Then there are the corporate games to decrease tax contributions, fine-tuned through successive "reforms" like accelerated depreciation -- "the writing off of costs of equipment and buildings faster than they actually wear out."
The end result of such maneuvers is hardly believable: "Of the 250 largest and most profitable companies in the United States, a quarter -- whose pretax profits totaled $50 billion -- paid no federal income tax at all between 1981 and 1983, and half of them didn't pay in one or more of those three years."
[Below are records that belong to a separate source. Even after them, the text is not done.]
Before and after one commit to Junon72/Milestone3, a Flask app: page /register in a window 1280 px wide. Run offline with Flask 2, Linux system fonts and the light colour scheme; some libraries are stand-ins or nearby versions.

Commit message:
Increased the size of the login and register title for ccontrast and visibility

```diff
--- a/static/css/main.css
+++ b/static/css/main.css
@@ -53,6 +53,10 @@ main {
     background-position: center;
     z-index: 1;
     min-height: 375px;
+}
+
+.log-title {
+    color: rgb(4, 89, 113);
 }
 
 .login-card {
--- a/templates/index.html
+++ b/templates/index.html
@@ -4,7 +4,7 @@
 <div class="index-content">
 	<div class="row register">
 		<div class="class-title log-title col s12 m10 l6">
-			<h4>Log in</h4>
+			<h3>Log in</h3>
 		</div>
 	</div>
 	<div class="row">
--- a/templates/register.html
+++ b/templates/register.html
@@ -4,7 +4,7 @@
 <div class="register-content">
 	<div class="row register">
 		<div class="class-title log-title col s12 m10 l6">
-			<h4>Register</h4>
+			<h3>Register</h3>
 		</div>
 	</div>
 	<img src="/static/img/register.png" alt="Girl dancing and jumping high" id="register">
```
Zepezauer and Naiman move on to demythologize capital gains tax breaks and reveal how the middle class is "penalized for working." The authors point out that "97 percent of the benefit from the 1993 capital gains tax cut went to the richest 1 percent of the population," and that gains made on "risk venture" endeavors, often the most highly profitable investment schemes, "aren't taxed at all."
The book provides a comprehensive overview of the savings and loan bailout, of agribusiness ripoffs, tax avoidance by transnationals (of those boasting assets over $100 million, 37 percent paid no U.S. federal taxes at all in 1991; the average rate of payment for those who did was a measly one percent of gross receipts), municipal bonds and media handouts, government pension scams and insurance loopholes, nuclear, aviation, mining and export subsidies. And the list goes on -- oil and gas tax breaks under which "it would be cheaper in some cases for the government to just buy gasoline from the companies and give it to taxpayers free of charge"; logging subsidies that have detrimental consequences for grizzly bears and bald eagles; a history of destruction of street cars to benefit the auto giants; even "horse writeoffs."
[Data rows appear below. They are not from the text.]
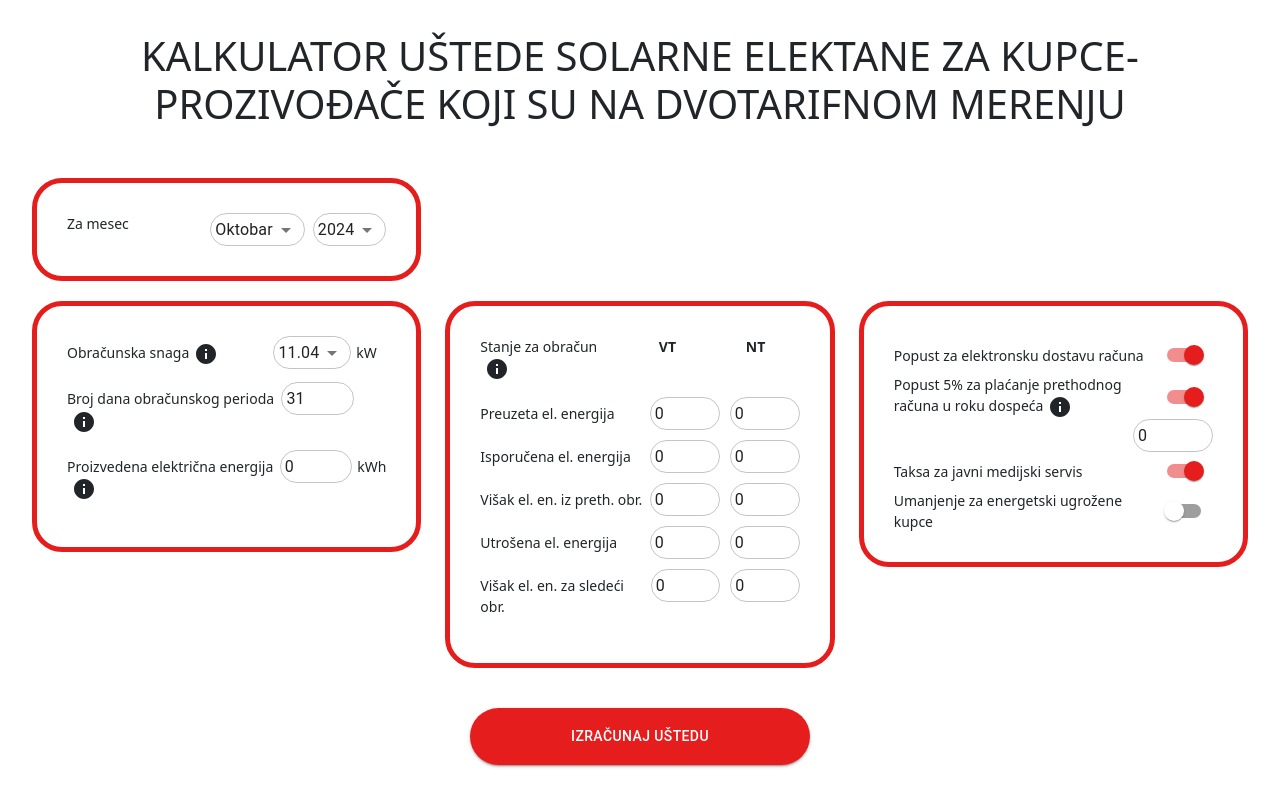
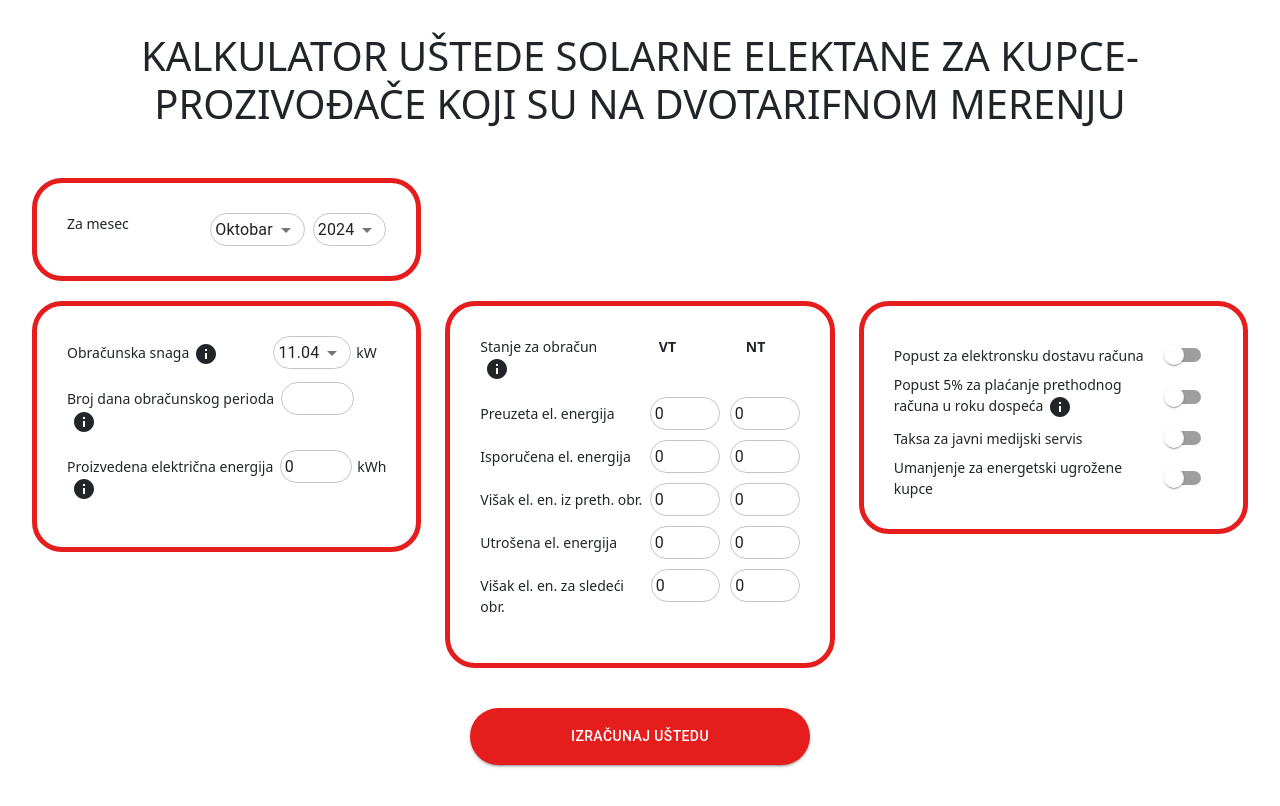
Before and after one commit to ivanstan/solar-prozjumer-calc, a React (Vite) app: page / in a window 1280 px wide. Shown: the top 806 px of the page. Built offline with nearby package versions, Linux system fonts and the light colour scheme.

Commit message:
Kalkulacije rade

```diff
--- a/src/App.jsx
+++ b/src/App.jsx
@@ -73,9 +73,9 @@ function App() {
   const [calculated, setCalculated] = useState(false);
   const [month, setMonth] = useState(months[currentMonth])
   const [year, setYear] = useState(currentYear);
-  const [elektronskaDostava, setElektronskaDostava] = useState(true);
-  const [popustPlacanje, setPopustPlacanje] = useState(true);
-  const [taksaMedijskiServis, setTaksaMedijskiServis] = useState(true);
+  const [elektronskaDostava, setElektronskaDostava] = useState(false);
+  const [popustPlacanje, setPopustPlacanje] = useState(false);
+  const [taksaMedijskiServis, setTaksaMedijskiServis] = useState(false);
   const [umanjenjeZaUgrozene, setUmanjenjeZaUgrozene] = useState(false);
   const [email, setEmail] = useState('');
   const [emailSent, setEmailSent] = useState(false);
@@ -83,7 +83,8 @@ function App() {
   const [obracunskaSnaga, setObracunskaSnaga] = useState(11.04);
   const [proizvedenaElEnergija, setProizvedenaElEnergija] = useState(0);
   const [isporucenaElEnergija, setIsporucenaElEnergija] = useState(0);
-  const [brojDana, setBrojDana] = useState(31);
+  const [brojDana, setBrojDana] = useState('');
+  const [errorMessage, setErrorMessage] = useState('');
 
   const [prethodnoPreuzetoVT, setPrethodnoPreuzetoVT] = useState(10554);
   const [prethodnoPreuzetoNT, setPrethodnoPreuzetoNT] = useState(9492);
@@ -252,7 +253,7 @@ function App() {
   const [emisijaCO2, setEmisijaCO2] = useState(0);
   const [kolicinaUglja, setKolicinaUglja] = useState(0);
 
-  const [newsletterChecked, setNewsletterChecked] = useState(true);
+  const [newsletterChecked, setNewsletterChecked] = useState(false);
 
   useEffect(() => {
     // calculate();
@@ -739,9 +740,25 @@ function App() {
     fixCharts();
   }
 
+  const isValid = () => {
+
+    if (brojDana === '') {
+      setErrorMessage('Broj dana obračunskog perioda je obavezno polje.')
+
+      return false;
+    }
+
+    return true
+  }
+
   const onCalculateClick = () => {
-    calculate();
-    setCalculated(true);
+    setErrorMessage('')
+
+    if (isValid()) {
+      calculate();
+      setCalculated(true);
+    }
+
   }
 
   const onEmailSend = async () => {
@@ -778,7 +795,7 @@ function App() {
   }
 
   const calculateDisabled = () => {
-    let values = [utrosakPreuzetoVT, utrosakPreuzetoNT, utrosakIsporucenoVT, utrosakIsporucenoNT, utrosakVisakPrethodnoVT, utrosakVisakPrethodnoNT, utrosakUtrosenoVT, utrosakUtrosenoNT, utrosakVisakSledeciVT, utrosakVisakSledeciNT, proizvedenaElEnergija, brojDana, umanjenjeUgrozeniSaSolar, popustZaPlacanjePrethodnogRacuna,]
+    let values = [utrosakPreuzetoVT, utrosakPreuzetoNT, utrosakIsporucenoVT, utrosakIsporucenoNT, utrosakVisakPrethodnoVT, utrosakVisakPrethodnoNT, utrosakUtrosenoVT, utrosakUtrosenoNT, utrosakVisakSledeciVT, utrosakVisakSledeciNT, proizvedenaElEnergija, brojDana, umanjenjeUgrozeniSaSolar, popustZaPlacanjePrethodnogRacuna, brojDana]
 
     const hasNaN = values.some(value => Number.isNaN(value));
 
@@ -1210,6 +1227,7 @@ function App() {
     {/*</div>*/}
 
     <div>
+      <p style={{color: '#e61d1d', fontWeight: "bold"}}>{errorMessage}</p>
       <Button onClick={onCalculateClick} style={{margin: 20}} variant="contained"
               sx={{borderRadius: 30, padding: 2, minWidth: 340}} disabled={calculateDisabled()}>Izračunaj
         uštedu</Button>
```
Key chapters expose policies that sound good for the poor and middle class but when viewed comprehensively contribute to the enrichment of an elite few and shift the tax burden to the working majority.
The authors outline how homeowners' tax breaks, for example, actually represent $29 billion in housing subsidies to wealthy families, while the entire Housing and Urban Development budget -- another resource potentially on the congressional chopping block -- totals only $26 billion. "Because these provisions are called 'deductions' and 'exemptions' rather than 'subsidies,' they're enshrined in our current tax code, and middle-class homeowners think they're the ones getting the deal. If you believe that, you're being had," Zepezauer and Naiman quip.
"It's the classic case of being tossed a few scraps from the table. If we'd simply eliminate all the handouts and boondoggles this book documents, our tax rates would drop so far, so fast, that special little deals like these homeowners' loopholes would seem archaic and silly."
Oddly enough, this book does not feed the hopelessness many U.S. citizens have been feeling since the massive transference of wealth began in the 1980s. By clarifying just how each scheme works and removing such matters from the exclusive realm of "experts" and self-interested politicians, Zepezauer and Naiman leave their once-deluded public with a sense that change to benefit all is not such a complicated task.
The authors also provide a glossary, a solid list of sources and resources and solid assurance that the economic imbalance, the health of our communities and our basic dignity can be corrected.
"Wealthfare can't stand the light of day: Once it's seen for what it is, there's enormous pressure to eliminate it," they conclude. The rest is up to those willing to follow the example of the child who was not afraid to say the bare truth about the emperor.
Leslie Wirpsa, head of NCR's West Coast Bureau in Los Angeles, is also Latin American editor.
National Catholic Reporter, February 7, 1997